Instructions to follow >>
Wherever a line in the material contains the word "createApp", copy that line.

Records for this task >>
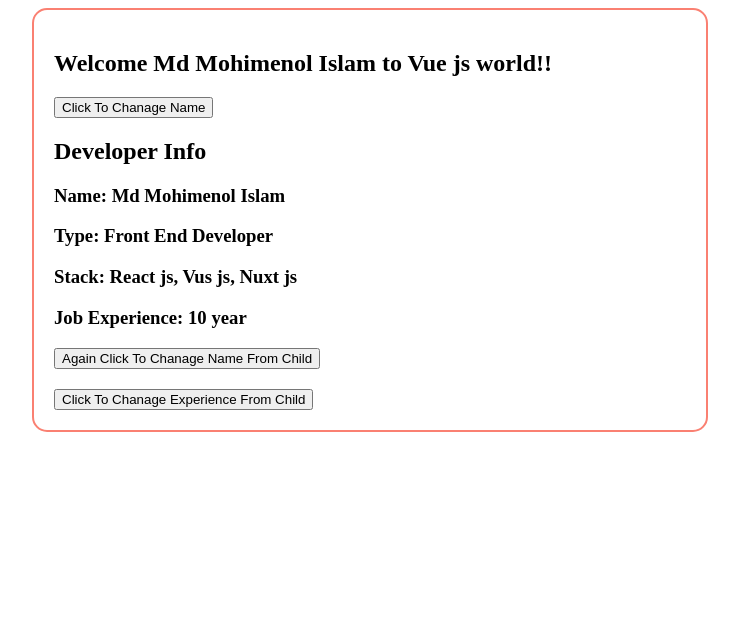
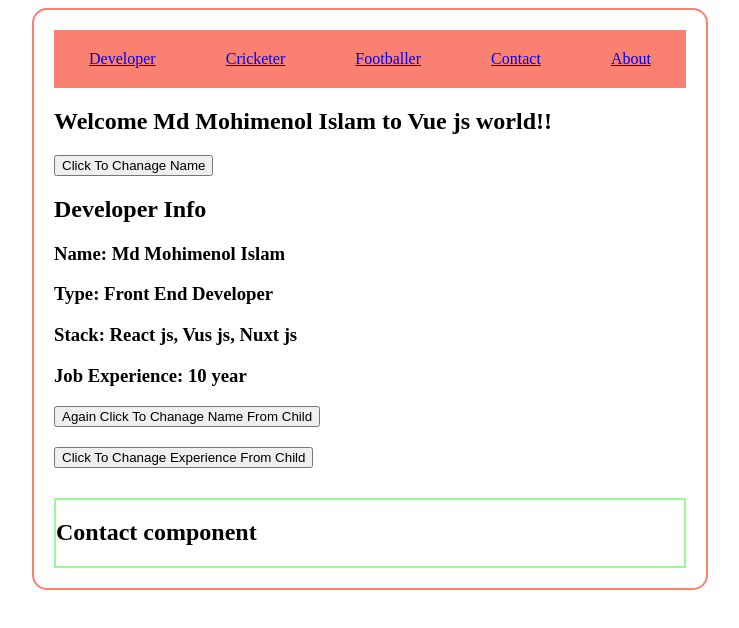
Before and after one commit to Mohimenol-Islam-Munna/VUE-JS, a Vue app in the folder cli/all_core_concept/: page /#/contact in a window 1280 px wide. Before the commit this address led to /#/about. Shown: the top 628 px of the page, without its empty margins (270-1009 px from the left). Built offline with nearby package versions, Linux system fonts and the light colour scheme.

Commit message:
vue router

```diff
--- a/cli/all_core_concept/package.json
+++ b/cli/all_core_concept/package.json
@@ -7,7 +7,8 @@
     "preview": "vite preview --port 4173"
   },
   "dependencies": {
-    "vue": "^3.2.37"
+    "vue": "^3.2.37",
+    "vue-router": "^4.0.16"
   },
   "devDependencies": {
     "@vitejs/plugin-vue": "^2.3.3",
--- a/cli/all_core_concept/src/App.vue
+++ b/cli/all_core_concept/src/App.vue
@@ -1,9 +1,17 @@
-<script >
+<script>
 import Developer from "./components/Developer.vue";
+import Cricketer from "./components/Cricketer.vue";
+import Footballer from "./components/Footballer.vue";
+import Contact from "./components/Contact.vue";
+import About from "./components/About.vue";
 
 export default {
   components: {
-    Developer
+    Developer,
+    Cricketer,
+    Footballer,
+    Contact,
+    About,
   },
 
   data() {
@@ -12,7 +20,7 @@ export default {
       type: "Front End Developer",
       stackName: "React js, Vus js, Nuxt js",
       jobExperience: 10,
-    }
+    };
   },
   methods: {
     nameChangeHandler(nameArg) {
@@ -22,23 +30,77 @@ export default {
     increamentJobExperienceHandler() {
       console.log("increament Job Experience Handler");
       this.jobExperience++;
-    }
-
+    },
   },
-}
+};
 </script>
 
+<template>
+  <div
+    style="
+      width: 50%;
+      margin: auto;
+      border: 2px solid salmon;
+      padding: 20px;
+      border-radius: 15px;
+    "
+  >
+    <!-- header  -->
+    <header
+      style="
+        display: flex;
+        justify-content: space-around;
+        background-color: salmon;
+        padding: 20px 0px;
+      "
+    >
+      <div>
+        <router-link to="/developer">Developer</router-link>
+      </div>
+      <div>
+        <router-link to="/cricketer">Cricketer</router-link>
+      </div>
+      <div>
+        <router-link to="/footballer">Footballer</router-link>
+      </div>
 
-<template>
-  <div style="width: 50%; margin: auto; border: 2px solid salmon; padding: 20px; border-radius: 15px;">
-    <h2>Welcome {{ name }} to Vue js world!!</h2>
+      <div>
+        <router-link to="/contact">Contact</router-link>
+      </div>
 
-    <button v-on:click="nameChangeHandler('Md Ifti')" style="margin-right: 10px;">
-      Click To Chanage Name
-    </button>
+      <div>
+        <router-link to="/about">About</router-link>
+      </div>
+    </header>
+
+    <!-- content  -->
     <div>
-      <Developer :name="name" :type="type" :stack-name="stackName" :job-experience="jobExperience"
-        :nameChangeHandler="nameChangeHandler" @increament-job-experience-handler="increamentJobExperienceHandler" />
+      <h2>Welcome {{ name }} to Vue js world!!</h2>
+
+      <button
+        v-on:click="nameChangeHandler('Md Ifti')"
+        style="margin-right: 10px"
+      >
+        Click To Chanage Name
+      </button>
+      <div>
+        <Developer
+          :name="name"
+          :type="type"
+          :stack-name="stackName"
+          :job-experience="jobExperience"
+          :nameChangeHandler="nameChangeHandler"
+          @increament-job-experience-handler="increamentJobExperienceHandler"
+        />
+
+        <div style="border: 2px solid palegreen; margin-top: 30px">
+          <router-view></router-view>
+        </div>
+        <!-- <Cricketer />
+        <Footballer />
+        <Contact />
+        <About /> -->
+      </div>
     </div>
   </div>
 </template>
--- /dev/null
+++ b/cli/all_core_concept/src/components/About.vue
@@ -0,0 +1,9 @@
+<script>
+export default {};
+</script>
+
+<template>
+  <div>
+    <h2>About component</h2>
+  </div>
+</template>
--- /dev/null
+++ b/cli/all_core_concept/src/components/Contact.vue
@@ -0,0 +1,9 @@
+<script>
+export default {};
+</script>
+
+<template>
+  <div>
+    <h2>Contact component</h2>
+  </div>
+</template>
--- /dev/null
+++ b/cli/all_core_concept/src/components/Cricketer.vue
@@ -0,0 +1,9 @@
+<script>
+export default {};
+</script>
+
+<template>
+  <div>
+    <h2>Cricketer component</h2>
+  </div>
+</template>
--- /dev/null
+++ b/cli/all_core_concept/src/components/Footballer.vue
@@ -0,0 +1,9 @@
+<script>
+export default {};
+</script>
+
+<template>
+  <div>
+    <h2>Footballer component</h2>
+  </div>
+</template>
--- a/cli/all_core_concept/src/main.js
+++ b/cli/all_core_concept/src/main.js
@@ -1,4 +1,41 @@
-import { createApp } from 'vue'
-import App from './App.vue'
+import { createApp } from "vue";
+import { createRouter, createWebHashHistory } from "vue-router";
 
-createApp(App).mount('#app')
+import App from "./App.vue";
+import Developer from "../src/components/Developer.vue";
+import Cricketer from "../src/components/Cricketer.vue";
+import Footballer from "../src/components/Footballer.vue";
+import Contact from "../src/components/Contact.vue";
+import About from "../src/components/About.vue";
+
+const routes = [
+  {
+    path: "/developer",
+    component: Developer,
+  },
+  {
+    path: "/cricketer",
+    component: Cricketer,
+  },
+  {
+    path: "/footballer",
+    component: Footballer,
+  },
+  {
+    path: "/contact",
+    component: Contact,
+  },
+  {
+    path: "/about",
+    component: About,
+  },
+];
+
+const router = createRouter({
+  history: createWebHashHistory(),
+  routes: routes,
+});
+
+const app = createApp(App);
+app.use(router);
+app.mount("#app");
```
Also changed, not shown: 1 other file (tests, documents, lock files or other folders).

Solution to this task >>
-import { createApp } from 'vue'
+import { createApp } from "vue";
-createApp(App).mount('#app')
+const app = createApp(App);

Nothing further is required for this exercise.